On 22 April, P&G launched an ad in which it claimed its Pampers Baby Dry nappies were “up to 2x drier” than Aldi’s Mamia own-label range.

The 75-second ad - in which two mums test the ranges and remark on the “big difference” - saw P&G belatedly return fire at Aldi, following an execution of the discounter’s Like Brands creative, in which it compared the price of Pampers with Mamia (and ended with an “I’d like a vasectomy” zinger from a downbeat dad).

Aldi’s response has been more swift: within four days a TV ad announced: ‘Aldi Mamia nappies beat Pampers three years running at the Mother & Baby Award’, referring to its gold gong for best disposable nappy brand. It was a feat even more amazing than a woman giving birth to a grown man, according to the 30-second slot. There was even a money-back offer for unsatisfied customers.
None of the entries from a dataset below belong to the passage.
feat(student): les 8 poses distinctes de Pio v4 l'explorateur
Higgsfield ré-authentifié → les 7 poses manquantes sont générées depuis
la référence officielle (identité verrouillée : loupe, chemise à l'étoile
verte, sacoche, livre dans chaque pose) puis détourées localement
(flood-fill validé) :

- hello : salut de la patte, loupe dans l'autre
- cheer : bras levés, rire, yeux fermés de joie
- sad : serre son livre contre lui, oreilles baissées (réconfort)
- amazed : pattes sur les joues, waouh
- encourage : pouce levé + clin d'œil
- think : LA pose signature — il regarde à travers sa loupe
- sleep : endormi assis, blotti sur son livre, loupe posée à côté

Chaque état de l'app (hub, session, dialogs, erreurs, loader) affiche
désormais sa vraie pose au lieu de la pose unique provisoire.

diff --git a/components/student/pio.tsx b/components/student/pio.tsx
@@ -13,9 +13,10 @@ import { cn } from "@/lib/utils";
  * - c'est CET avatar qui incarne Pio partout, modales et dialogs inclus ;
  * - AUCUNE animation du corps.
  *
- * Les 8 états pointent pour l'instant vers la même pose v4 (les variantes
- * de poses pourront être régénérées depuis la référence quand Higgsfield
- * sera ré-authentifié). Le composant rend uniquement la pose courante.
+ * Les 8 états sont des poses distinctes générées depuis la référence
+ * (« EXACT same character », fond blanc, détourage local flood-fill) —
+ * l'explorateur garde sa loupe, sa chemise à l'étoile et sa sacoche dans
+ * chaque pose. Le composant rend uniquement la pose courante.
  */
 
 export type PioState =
So what’s been the reaction among consumers? Why has Pampers gone on the offensive against Aldi? And will the move backfire?
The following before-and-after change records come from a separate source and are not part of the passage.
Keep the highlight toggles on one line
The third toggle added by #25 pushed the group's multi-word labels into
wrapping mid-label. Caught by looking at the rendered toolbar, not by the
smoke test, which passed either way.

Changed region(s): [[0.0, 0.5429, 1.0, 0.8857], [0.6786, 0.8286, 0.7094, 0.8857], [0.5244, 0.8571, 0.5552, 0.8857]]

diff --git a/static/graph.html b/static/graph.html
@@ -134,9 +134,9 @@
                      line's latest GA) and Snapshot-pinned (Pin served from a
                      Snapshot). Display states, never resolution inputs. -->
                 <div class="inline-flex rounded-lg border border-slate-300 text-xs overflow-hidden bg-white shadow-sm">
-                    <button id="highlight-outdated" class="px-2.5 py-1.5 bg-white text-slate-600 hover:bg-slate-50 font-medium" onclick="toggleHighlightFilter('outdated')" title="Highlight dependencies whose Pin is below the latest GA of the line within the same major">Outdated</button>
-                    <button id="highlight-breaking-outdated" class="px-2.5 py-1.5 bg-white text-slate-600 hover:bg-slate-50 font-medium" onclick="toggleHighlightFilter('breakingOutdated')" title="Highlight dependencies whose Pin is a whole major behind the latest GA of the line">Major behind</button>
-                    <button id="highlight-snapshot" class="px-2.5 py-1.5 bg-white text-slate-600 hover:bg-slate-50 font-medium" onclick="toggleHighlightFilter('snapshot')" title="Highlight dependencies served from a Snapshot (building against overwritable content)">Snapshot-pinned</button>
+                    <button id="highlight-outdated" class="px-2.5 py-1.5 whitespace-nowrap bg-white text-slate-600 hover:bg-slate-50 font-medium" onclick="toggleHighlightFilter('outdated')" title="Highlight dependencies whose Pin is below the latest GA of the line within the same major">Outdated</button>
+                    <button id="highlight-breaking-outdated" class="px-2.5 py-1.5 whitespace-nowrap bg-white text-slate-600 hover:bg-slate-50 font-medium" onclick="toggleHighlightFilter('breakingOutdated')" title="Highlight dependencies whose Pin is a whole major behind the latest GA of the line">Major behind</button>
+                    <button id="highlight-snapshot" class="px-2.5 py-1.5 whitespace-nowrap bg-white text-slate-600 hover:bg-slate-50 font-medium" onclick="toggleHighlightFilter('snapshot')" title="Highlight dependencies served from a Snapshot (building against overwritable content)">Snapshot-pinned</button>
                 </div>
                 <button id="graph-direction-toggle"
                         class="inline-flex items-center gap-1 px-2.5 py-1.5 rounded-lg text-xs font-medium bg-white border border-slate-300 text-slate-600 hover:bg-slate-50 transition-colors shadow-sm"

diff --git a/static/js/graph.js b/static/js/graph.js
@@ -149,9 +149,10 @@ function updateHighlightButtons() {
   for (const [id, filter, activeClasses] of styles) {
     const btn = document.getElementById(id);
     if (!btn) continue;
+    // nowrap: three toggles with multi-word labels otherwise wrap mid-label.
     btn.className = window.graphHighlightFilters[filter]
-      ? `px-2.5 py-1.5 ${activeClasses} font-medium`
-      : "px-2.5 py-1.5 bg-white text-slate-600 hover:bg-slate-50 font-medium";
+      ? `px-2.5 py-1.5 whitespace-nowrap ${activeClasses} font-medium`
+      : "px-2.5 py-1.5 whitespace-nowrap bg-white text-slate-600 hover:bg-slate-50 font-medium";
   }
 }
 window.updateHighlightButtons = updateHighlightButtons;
The all-out nappy war has divided consumers. Those in the Aldi corner have taken to social media to question Pampers’ 2x drier claim, with one arguing “Aldi nappies are a fraction of the price and keep my six-month-old dry all night”. But Pampers has plenty of support too: its Facebook page has received as much positivity as criticism.
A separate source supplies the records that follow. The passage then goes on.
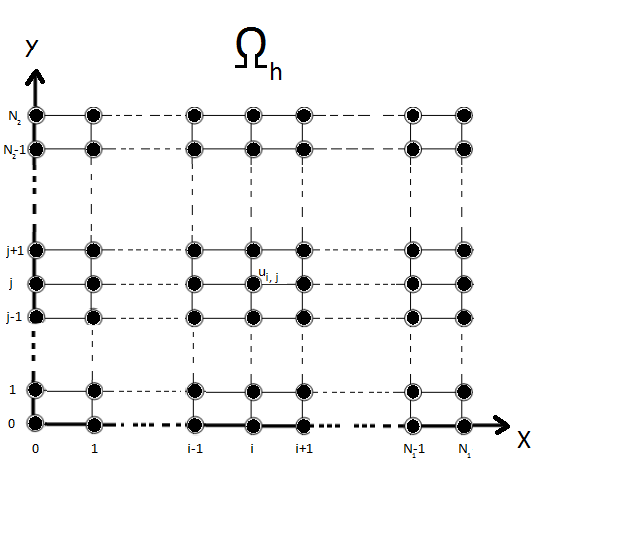
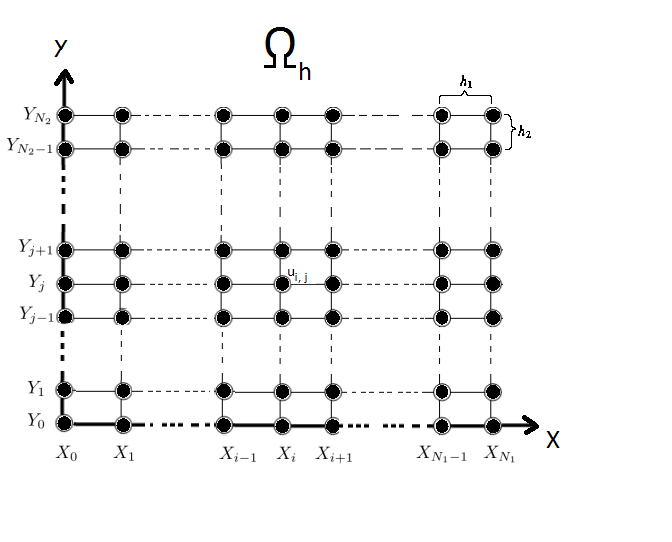
presentation for gate // fixes

diff --git a/Docu/GATE/amitans_2021.tex b/Docu/GATE/amitans_2021.tex
@@ -60,8 +60,8 @@
 We study the problem
 
 \be\label{problem}
-\beta(E-\Delta) \frac{\partial^2 u}{\partial t^2}=
- \beta \Delta u -\Delta^2 u -\alpha \beta \Delta (u^2)
+\beta(I-\Delta) \frac{\partial^2 u}{\partial t^2}=
+  \Delta u -\Delta^2 u +\Delta(-\alpha \beta u^2 + (\beta - 1 )u)
 \ee
 where $\alpha>0$, $\beta>0$  are dispersion parameters, and $\Delta$ is the Laplace operator.
 \end{frame}
@@ -79,7 +79,7 @@ D(u)=\int_{R^2} u(x,y)dx dy
 
 and energy:
 \begin{align}\label{ex-en}
-E(u):=&\int_{R^2} u_t \left((A^{-1}+E)u_t\right) dxdy+
+E(u):=&\int_{R^2} u_t \left((A^{-1}+I)u_t\right) dxdy+
 \beta \int_{R^2} u^2 dxdy \nonumber\\
 +& \int_{R^2}u \left(A u\right) dxdy
 -\frac{2 \alpha \beta}{3} \int_{R^2} u^3 dxdy =const
@@ -119,7 +119,7 @@ The approximation of the differential operators is defined as:
 
 
 \begin{equation}
-\Delta_h = \frac{ u^{(k)}_{i+1, j} - 2u^{(k)}_{i,j} + u^{(k)}_{i-1,j} }{h_1^2} + \frac{ u^{(k)}_{i, j+1} - 2u^{(k)}_{i,j} + u^{(k)}_{i,j-1} }{h_2^2}
+\Delta_h u(x_i, y_j, t_k )  = \frac{ u^{(k)}_{i+1, j} - 2u^{(k)}_{i,j} + u^{(k)}_{i-1,j} }{h_1^2} + \frac{ u^{(k)}_{i, j+1} - 2u^{(k)}_{i,j} + u^{(k)}_{i,j-1} }{h_2^2}
 \end{equation}
 
 \end{frame}
@@ -133,7 +133,7 @@ The grid function is defined as:
 %
 where the non-linear term $g$ is defined as:
 \begin{align}
-g(u^{(k)}_{i,j})=&\frac{\alpha \beta} { 3 } \left( (u^{(k+1)}_{i,j})^2 + (u^{(k-1)}_{i,j})(u^{(k+1)}_{i,j}) + (u^{(k-1)}_{i,j})^2 \right) + \nonumber\\
+g(u^{(k)}_{i,j})=& -\frac{\alpha \beta} { 3 } \left( (u^{(k+1)}_{i,j})^2 + (u^{(k-1)}_{i,j})(u^{(k+1)}_{i,j}) + (u^{(k-1)}_{i,j})^2 \right) + \nonumber\\
 +&\frac{ (\beta - 1 )}{ 2 }\left( u^{(k+1)}_{i,j} + u^{(k-1)}_{i,j} \right).
 \end{align}
 

diff --git a/Docu/energy/energy-nat-new.tex b/Docu/energy/energy-nat-new.tex
@@ -414,4 +414,23 @@ When comparing the Taylor and Energy Saving methods one could see that they exhi
 \end{table}
 
 Notice that the final time $T=10$  is the same for all tables.
+
+$X_0 \quad X_1 \quad X_{i-1} \quad X_i \quad X_{i+1} \quad X_{N_1-1} \quad X_{N_1}$
+
+$Y_{N_2}$
+\\
+$Y_{N_2 - 1}$
+\\
+$Y_{j+1}$
+\\
+$Y_j$
+\\
+$Y_{j-1}$
+\\
+$Y_1$
+\\
+$Y_0$
+\\
+$h_1$
+$h_2$
 \end{document}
It’s brave, nonetheless, for a brand to challenge a retailer (and a customer to boot). But it has a lot more to lose. When Huggies exited the nappy market in 2012, P&G was hoping to clean up. But while Pampers’ £294.2m share of the nappies market is worth £69.2m more than all own-label nappy sales put together, sales fell 10.8% in 2015, with volume sales declining 8.5% to 59.5 million [IRI 52 w/e 28 November 2015]. Meanwhile, own label’s nappy sales might be down 8.9% to £225m, but volume has shot up by 6.7% to 145 million. And though Aldi doesn’t disclose its own sales data, Mamia over-indexes massively against Aldi’s overall 6% market share, and is a significant footfall driver.)

P&G insists there’s nothing extraordinary about the Pampers ad. It was “continuing to stay true to a business model we have followed for many years,” says a spokeswoman, providing shoppers with “the facts about our products to help them in their purchase decisions”.

But Charlotte Hamill, joint MD of digital agency Born Social, detects a new form of marketing warfare at work, in which brands harness social media communities. “It’s a brave move and the truest test of brand advocacy, but if you’re confident enough to enter a public popularity contest, it makes for juicy PR.”

Aldi is unlikely to end the argument there, however. In addition to the initial TV ad riposte, The Grocer understands the discounter is exploring “all available options”, including a challenge via the ASA and other legal avenues, as it believes P&G needs to substantiate its claim.

Whether it goes further and delists the small number of P&G brands it stocks is harder to say. But P&G’s move has not gone unnoticed among Aldi rivals. As one big four supermarket CEO told The Grocer: “It’s good to see P&G knows which side its bread is buttered.”